(Data extracted from a collection)
----------------

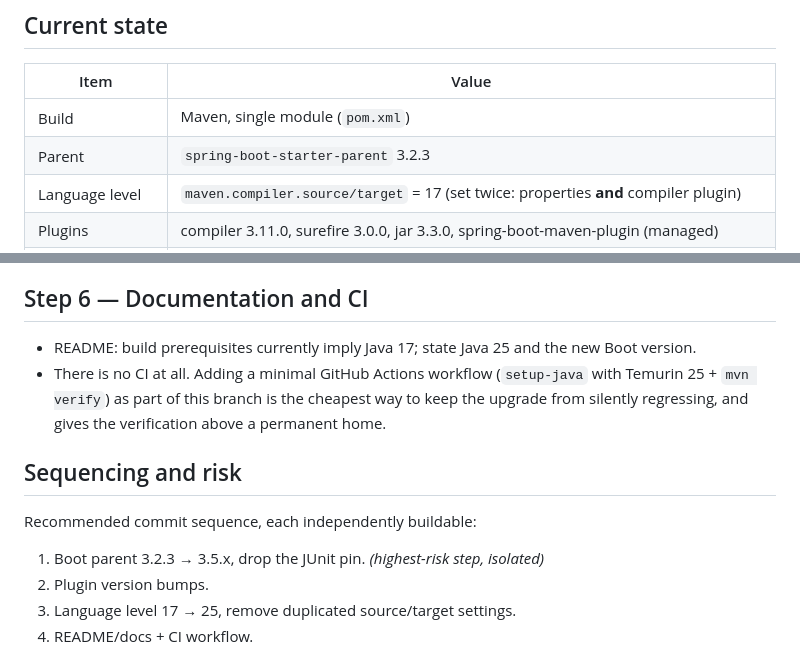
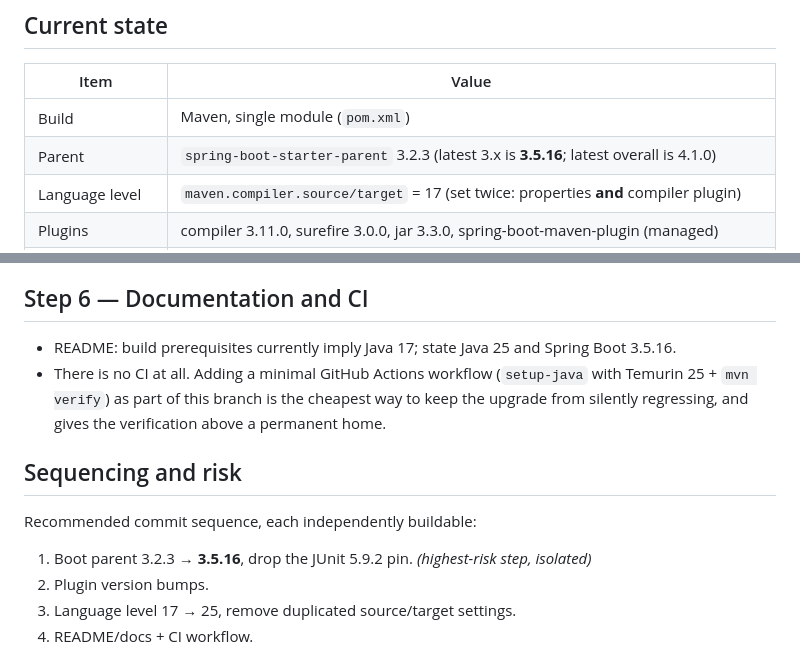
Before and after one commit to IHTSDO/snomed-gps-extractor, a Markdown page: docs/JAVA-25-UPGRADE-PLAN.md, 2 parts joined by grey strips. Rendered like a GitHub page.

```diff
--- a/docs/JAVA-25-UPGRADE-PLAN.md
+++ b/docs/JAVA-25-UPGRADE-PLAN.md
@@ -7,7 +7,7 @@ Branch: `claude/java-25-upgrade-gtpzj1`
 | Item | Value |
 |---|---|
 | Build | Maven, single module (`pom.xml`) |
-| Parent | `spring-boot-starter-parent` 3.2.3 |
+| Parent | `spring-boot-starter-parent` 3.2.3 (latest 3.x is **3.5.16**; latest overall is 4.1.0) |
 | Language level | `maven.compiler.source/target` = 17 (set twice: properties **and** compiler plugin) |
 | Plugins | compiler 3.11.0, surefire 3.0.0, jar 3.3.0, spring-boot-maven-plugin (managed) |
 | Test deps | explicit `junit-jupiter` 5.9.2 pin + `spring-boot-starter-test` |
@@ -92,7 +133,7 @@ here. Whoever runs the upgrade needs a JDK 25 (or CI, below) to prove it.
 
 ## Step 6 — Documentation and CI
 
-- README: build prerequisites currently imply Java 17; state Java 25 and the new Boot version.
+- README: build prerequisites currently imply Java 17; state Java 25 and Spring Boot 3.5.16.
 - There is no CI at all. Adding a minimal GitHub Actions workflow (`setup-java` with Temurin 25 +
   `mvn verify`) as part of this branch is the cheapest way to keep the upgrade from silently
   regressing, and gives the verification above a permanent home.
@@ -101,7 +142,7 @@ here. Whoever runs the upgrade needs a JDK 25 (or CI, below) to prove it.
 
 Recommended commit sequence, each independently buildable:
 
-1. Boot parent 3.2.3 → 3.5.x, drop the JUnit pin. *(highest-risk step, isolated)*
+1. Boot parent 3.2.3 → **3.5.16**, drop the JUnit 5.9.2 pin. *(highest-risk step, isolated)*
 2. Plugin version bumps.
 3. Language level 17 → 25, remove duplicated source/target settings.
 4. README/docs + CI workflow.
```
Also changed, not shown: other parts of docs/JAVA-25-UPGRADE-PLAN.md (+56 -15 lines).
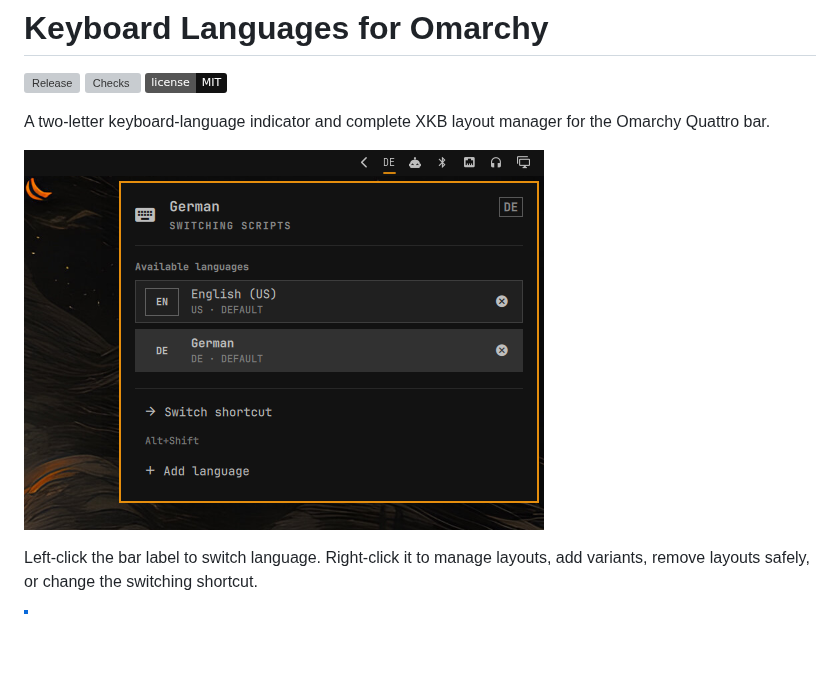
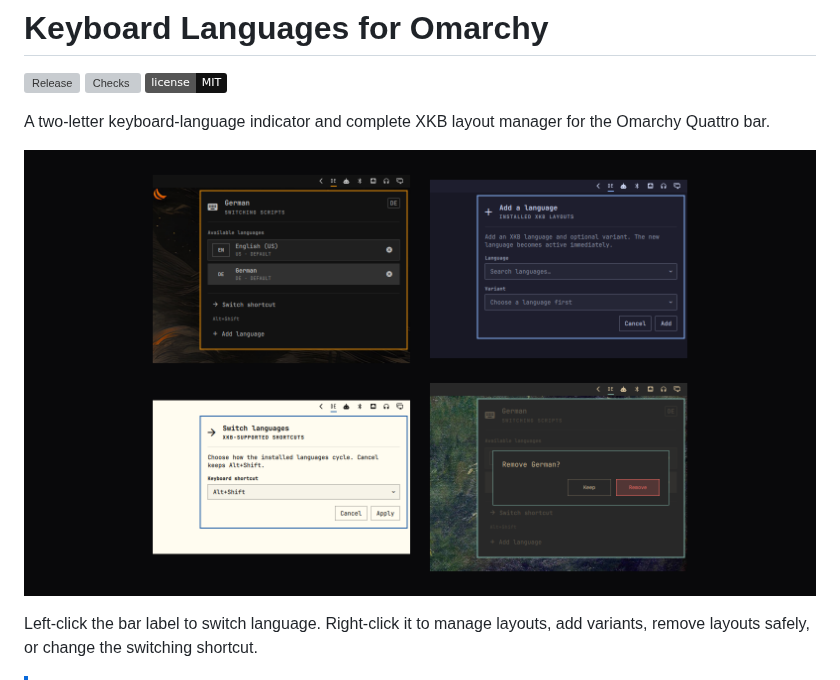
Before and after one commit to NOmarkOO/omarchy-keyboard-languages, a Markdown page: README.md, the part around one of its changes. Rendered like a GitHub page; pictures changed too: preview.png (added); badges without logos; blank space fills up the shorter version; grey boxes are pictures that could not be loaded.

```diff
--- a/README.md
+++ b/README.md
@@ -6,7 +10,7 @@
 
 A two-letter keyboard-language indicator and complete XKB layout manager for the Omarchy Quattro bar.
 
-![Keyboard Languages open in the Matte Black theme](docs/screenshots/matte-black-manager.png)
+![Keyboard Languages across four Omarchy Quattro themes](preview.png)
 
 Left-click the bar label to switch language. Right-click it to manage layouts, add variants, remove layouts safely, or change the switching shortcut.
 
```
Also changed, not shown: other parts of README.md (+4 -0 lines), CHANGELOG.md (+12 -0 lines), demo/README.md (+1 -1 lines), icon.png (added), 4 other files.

----------------

All of the data above is to be repeated exactly, with the pictures left out.

PROBLEM SOLUTION
Before and after one commit to IHTSDO/snomed-gps-extractor, a Markdown page: docs/JAVA-25-UPGRADE-PLAN.md, 2 parts joined by grey strips. Rendered like a GitHub page.

```diff
--- a/docs/JAVA-25-UPGRADE-PLAN.md
+++ b/docs/JAVA-25-UPGRADE-PLAN.md
@@ -7,7 +7,7 @@ Branch: `claude/java-25-upgrade-gtpzj1`
 | Item | Value |
 |---|---|
 | Build | Maven, single module (`pom.xml`) |
-| Parent | `spring-boot-starter-parent` 3.2.3 |
+| Parent | `spring-boot-starter-parent` 3.2.3 (latest 3.x is **3.5.16**; latest overall is 4.1.0) |
 | Language level | `maven.compiler.source/target` = 17 (set twice: properties **and** compiler plugin) |
 | Plugins | compiler 3.11.0, surefire 3.0.0, jar 3.3.0, spring-boot-maven-plugin (managed) |
 | Test deps | explicit `junit-jupiter` 5.9.2 pin + `spring-boot-starter-test` |
@@ -92,7 +133,7 @@ here. Whoever runs the upgrade needs a JDK 25 (or CI, below) to prove it.
 
 ## Step 6 — Documentation and CI
 
-- README: build prerequisites currently imply Java 17; state Java 25 and the new Boot version.
+- README: build prerequisites currently imply Java 17; state Java 25 and Spring Boot 3.5.16.
 - There is no CI at all. Adding a minimal GitHub Actions workflow (`setup-java` with Temurin 25 +
   `mvn verify`) as part of this branch is the cheapest way to keep the upgrade from silently
   regressing, and gives the verification above a permanent home.
@@ -101,7 +142,7 @@ here. Whoever runs the upgrade needs a JDK 25 (or CI, below) to prove it.
 
 Recommended commit sequence, each independently buildable:
 
-1. Boot parent 3.2.3 → 3.5.x, drop the JUnit pin. *(highest-risk step, isolated)*
+1. Boot parent 3.2.3 → **3.5.16**, drop the JUnit 5.9.2 pin. *(highest-risk step, isolated)*
 2. Plugin version bumps.
 3. Language level 17 → 25, remove duplicated source/target settings.
 4. README/docs + CI workflow.
```
Also changed, not shown: other parts of docs/JAVA-25-UPGRADE-PLAN.md (+56 -15 lines).
Before and after one commit to NOmarkOO/omarchy-keyboard-languages, a Markdown page: README.md, the part around one of its changes. Rendered like a GitHub page; pictures changed too: preview.png (added); badges without logos; blank space fills up the shorter version; grey boxes are pictures that could not be loaded.

```diff
--- a/README.md
+++ b/README.md
@@ -6,7 +10,7 @@
 
 A two-letter keyboard-language indicator and complete XKB layout manager for the Omarchy Quattro bar.
 
-![Keyboard Languages open in the Matte Black theme](docs/screenshots/matte-black-manager.png)
+![Keyboard Languages across four Omarchy Quattro themes](preview.png)
 
 Left-click the bar label to switch language. Right-click it to manage layouts, add variants, remove layouts safely, or change the switching shortcut.
 
```
Also changed, not shown: other parts of README.md (+4 -0 lines), CHANGELOG.md (+12 -0 lines), demo/README.md (+1 -1 lines), icon.png (added), 4 other files.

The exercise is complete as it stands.